Do you often wake up with back pain after your night’s slumber? This could be due to the position you sleep in and it greatly affects our daily lives as an adult need to get at least seven to eight hours of quality sleep every night.
But for many, this is not easy to do.
According to Dr Hooman Melamed, a noted orthopaedic spine surgeon, approximately eighty percent of us will experience back problems that are caused by the position we sleep in.
As we easily spend one-third of our lives sleeping, this is definitely a cause for concern.
Here are some of the best and worst sleeping positions that you should know to fully get the best out of your time in slumberland.
Best Position: Sleeping on your back
This is the best position to sleep in according to several experts as it keeps the head, neck and spine aligned and in a neutral position. One good example of this position is the Starfish, which is said to help reduce wrinkles and breakouts as your face skin is not in contact with dirty sheets.

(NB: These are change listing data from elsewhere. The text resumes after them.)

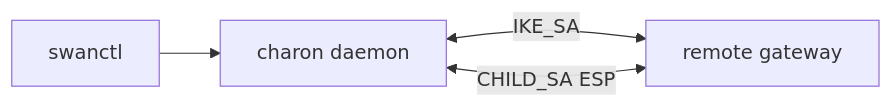
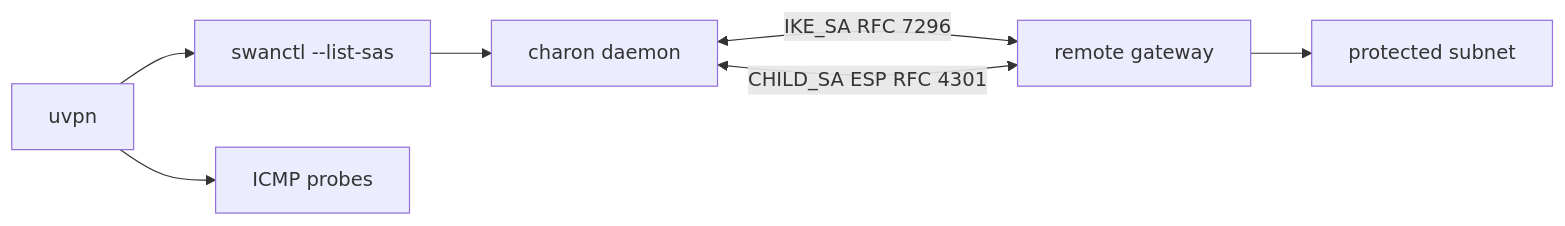
Before and after one commit to roto31/Tunnel-Monitor---Universal: the first of 4 diagrams in docs/vpn-solutions/ipsec-ikev2.md, drawn with Mermaid. The commit also changed other lines of this file and 25 other files, not shown here.

First line of the commit message:
Docs: add vendor citations, topology SVGs, and updated Mermaid.

````diff
--- a/docs/vpn-solutions/ipsec-ikev2.md
+++ b/docs/vpn-solutions/ipsec-ikev2.md
@@ -24,6 +28,9 @@
 ```mermaid
 flowchart LR
-    SW[swanctl] --> CH[charon daemon]
-    CH <-->|IKE_SA| PEER[remote gateway]
-    CH <-->|CHILD_SA ESP| PEER
+    SW[swanctl --list-sas] --> CH[charon daemon]
+    CH <-->|IKE_SA RFC 7296| PEER[remote gateway]
+    CH <-->|CHILD_SA ESP RFC 4301| PEER
+    PEER --> LAN[protected subnet]
+    uvpn --> SW
+    uvpn --> P[ICMP probes]
 ```
````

Your head is elevated, which means that you can prevent heartburn as your stomach will be situated below the oesophagus.
However, sleeping in this position might cause you to snore. Not bad of a compromise, eh?
Second Best: On your side
If you have sleep apnea, snoring or is pregnant, this is a good position to sleep in. It helps to elongate your spine which in turn reduces back pain. It is important to note that sleeping on your side can cause wrinkles and even sagging breasts.
Choosing the left or right side is also pivotal. If you are likely to experience heartburn, then do not sleep on your right side. Sleeping on the left side reduces acid reflux but will strain your internal organs, and this is the recommended position for pregnant women to encourage blood flow.
For side sleepers, doctors advise that it is best to prop your head with an ergonomic pillow, a small pillow beneath your stomach and one between your legs.
Worst Position: On your stomach
If you are a stomach sleeper, you should definitely consider changing position. This position does nothing to support your spine and can even cause overarching.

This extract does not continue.